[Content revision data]
*** Block opens ***

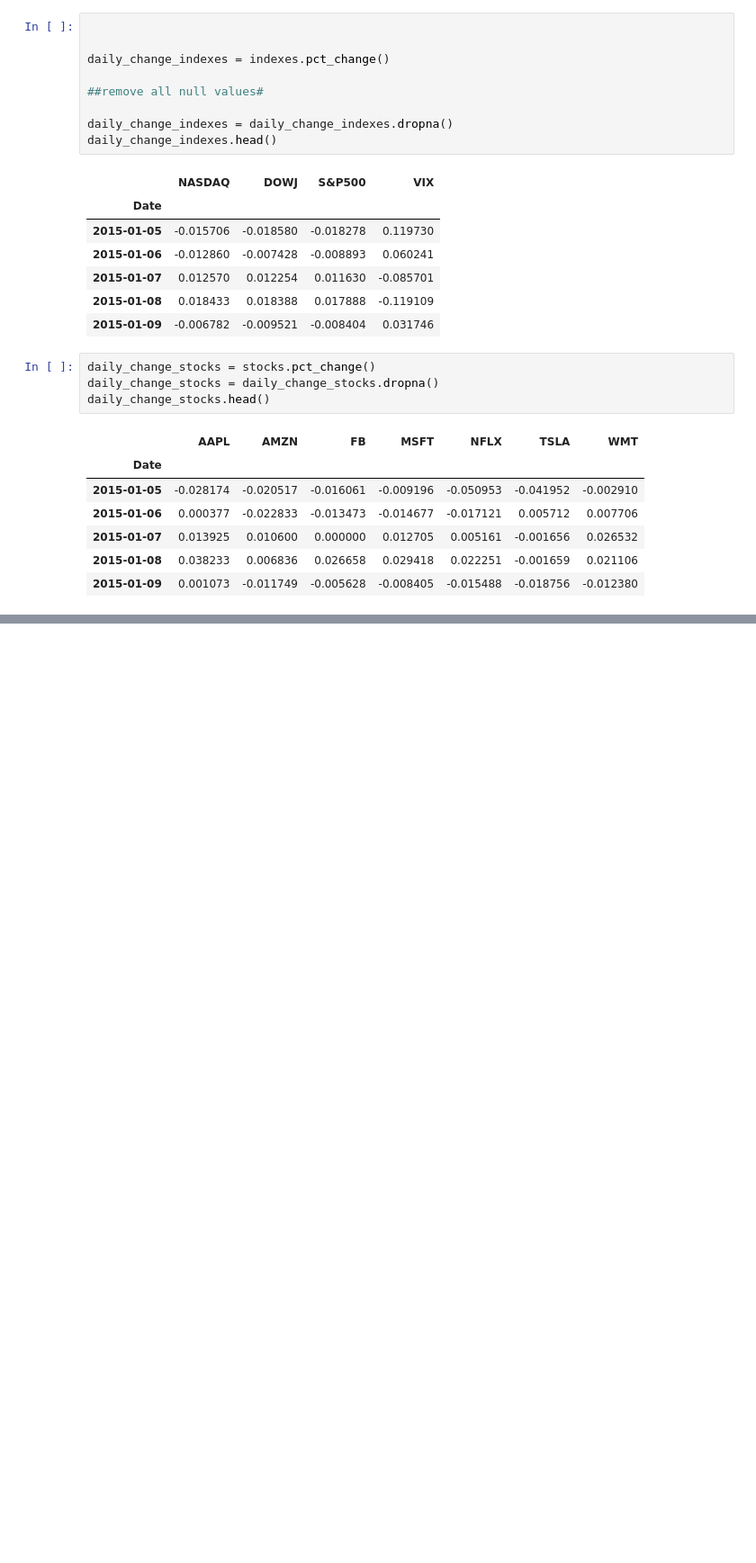
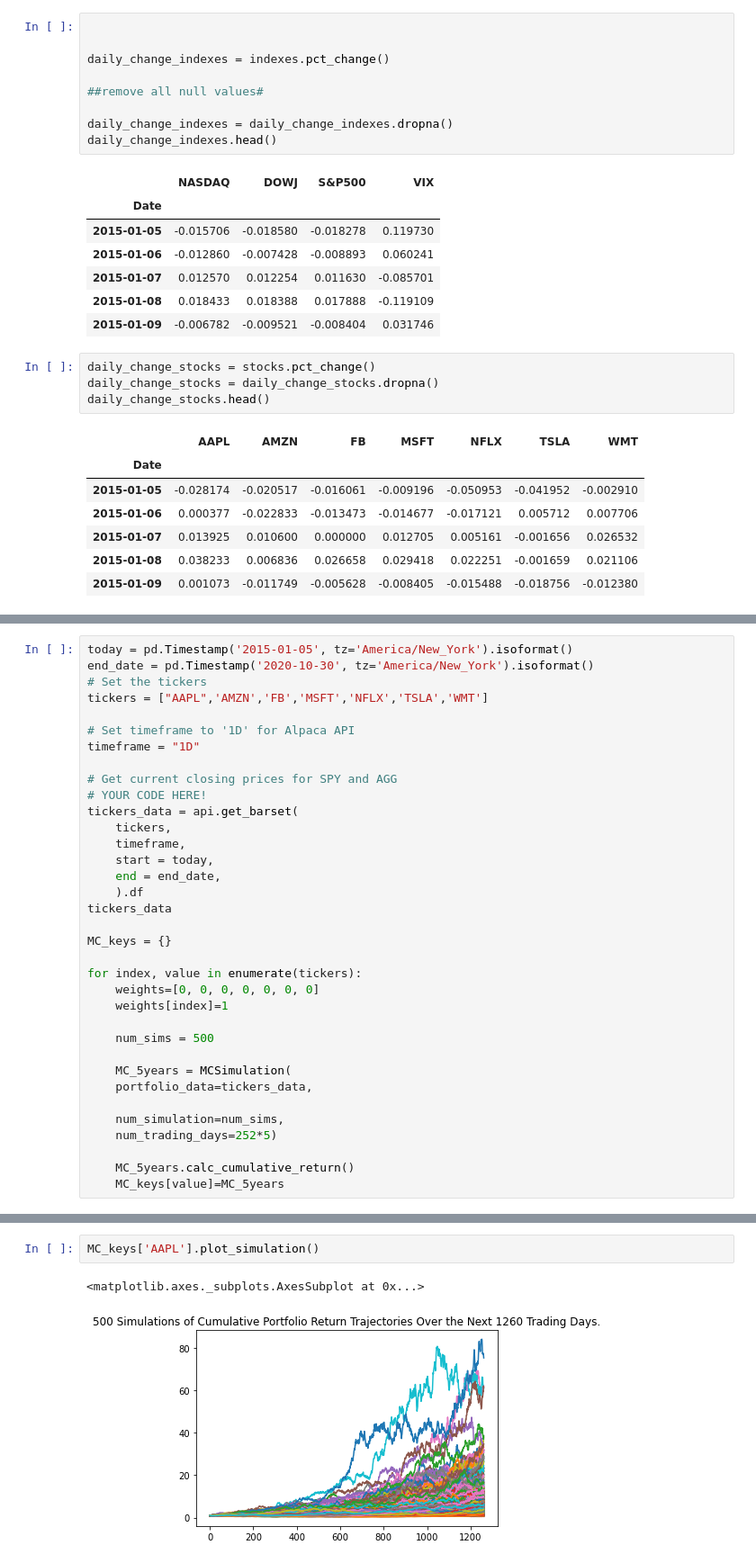
Before and after one commit to jerry1998728/SIP-Project, a Jupyter notebook: MC_simulation.ipynb, the cells around one changed output, grey strips where cells are left out. Shown at 90% size. Saved outputs shown, nothing was run; the diff lists cells and outputs as text; blank space fills up the shorter version.

Commit message:
next step visualization

```diff
--- a/MC_simulation.ipynb
+++ b/MC_simulation.ipynb
@@ -131,0 +121,35 @@ NameError: name 'MC_AAPL' is not defined
+# %%
+today = pd.Timestamp('2015-01-05', tz='America/New_York').isoformat()
+end_date = pd.Timestamp('2020-10-30', tz='America/New_York').isoformat()
+# Set the tickers
+tickers = ["AAPL",'AMZN','FB','MSFT','NFLX','TSLA','WMT']
+
+# Set timeframe to '1D' for Alpaca API
+timeframe = "1D"
+
+# Get current closing prices for SPY and AGG
+# YOUR CODE HERE!
+tickers_data = api.get_barset(
+    tickers,
+    timeframe,
+    start = today,
+    end = end_date,
+    ).df
+tickers_data
+
+MC_keys = {}
+
+for index, value in enumerate(tickers):
+    weights=[0, 0, 0, 0, 0, 0, 0]
+    weights[index]=1
+
+    num_sims = 500
+
+    MC_5years = MCSimulation(
+    portfolio_data=tickers_data,
+
+    num_simulation=num_sims,
+    num_trading_days=252*5)
+
+    MC_5years.calc_cumulative_return()
+    MC_keys[value]=MC_5years
@@ -131,0 +174,5 @@ NameError: name 'MC_AAPL' is not defined
+# %%
+MC_keys['AAPL'].plot_simulation()
+# %% [output]
+<matplotlib.axes._subplots.AxesSubplot at 0x...>
+[figure, added]
```
Also changed, not shown: parts of 54 cells of this notebook, 12 other files.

*** Block closes ***

* **Task prompt**
Copy out every entry above verbatim. Leave each picture out.

* **Answer section**
Before and after one commit to jerry1998728/SIP-Project, a Jupyter notebook: MC_simulation.ipynb, the cells around one changed output, grey strips where cells are left out. Shown at 90% size. Saved outputs shown, nothing was run; the diff lists cells and outputs as text; blank space fills up the shorter version.

Commit message:
next step visualization

```diff
--- a/MC_simulation.ipynb
+++ b/MC_simulation.ipynb
@@ -131,0 +121,35 @@ NameError: name 'MC_AAPL' is not defined
+# %%
+today = pd.Timestamp('2015-01-05', tz='America/New_York').isoformat()
+end_date = pd.Timestamp('2020-10-30', tz='America/New_York').isoformat()
+# Set the tickers
+tickers = ["AAPL",'AMZN','FB','MSFT','NFLX','TSLA','WMT']
+
+# Set timeframe to '1D' for Alpaca API
+timeframe = "1D"
+
+# Get current closing prices for SPY and AGG
+# YOUR CODE HERE!
+tickers_data = api.get_barset(
+    tickers,
+    timeframe,
+    start = today,
+    end = end_date,
+    ).df
+tickers_data
+
+MC_keys = {}
+
+for index, value in enumerate(tickers):
+    weights=[0, 0, 0, 0, 0, 0, 0]
+    weights[index]=1
+
+    num_sims = 500
+
+    MC_5years = MCSimulation(
+    portfolio_data=tickers_data,
+
+    num_simulation=num_sims,
+    num_trading_days=252*5)
+
+    MC_5years.calc_cumulative_return()
+    MC_keys[value]=MC_5years
@@ -131,0 +174,5 @@ NameError: name 'MC_AAPL' is not defined
+# %%
+MC_keys['AAPL'].plot_simulation()
+# %% [output]
+<matplotlib.axes._subplots.AxesSubplot at 0x...>
+[figure, added]
```
Also changed, not shown: parts of 54 cells of this notebook, 12 other files.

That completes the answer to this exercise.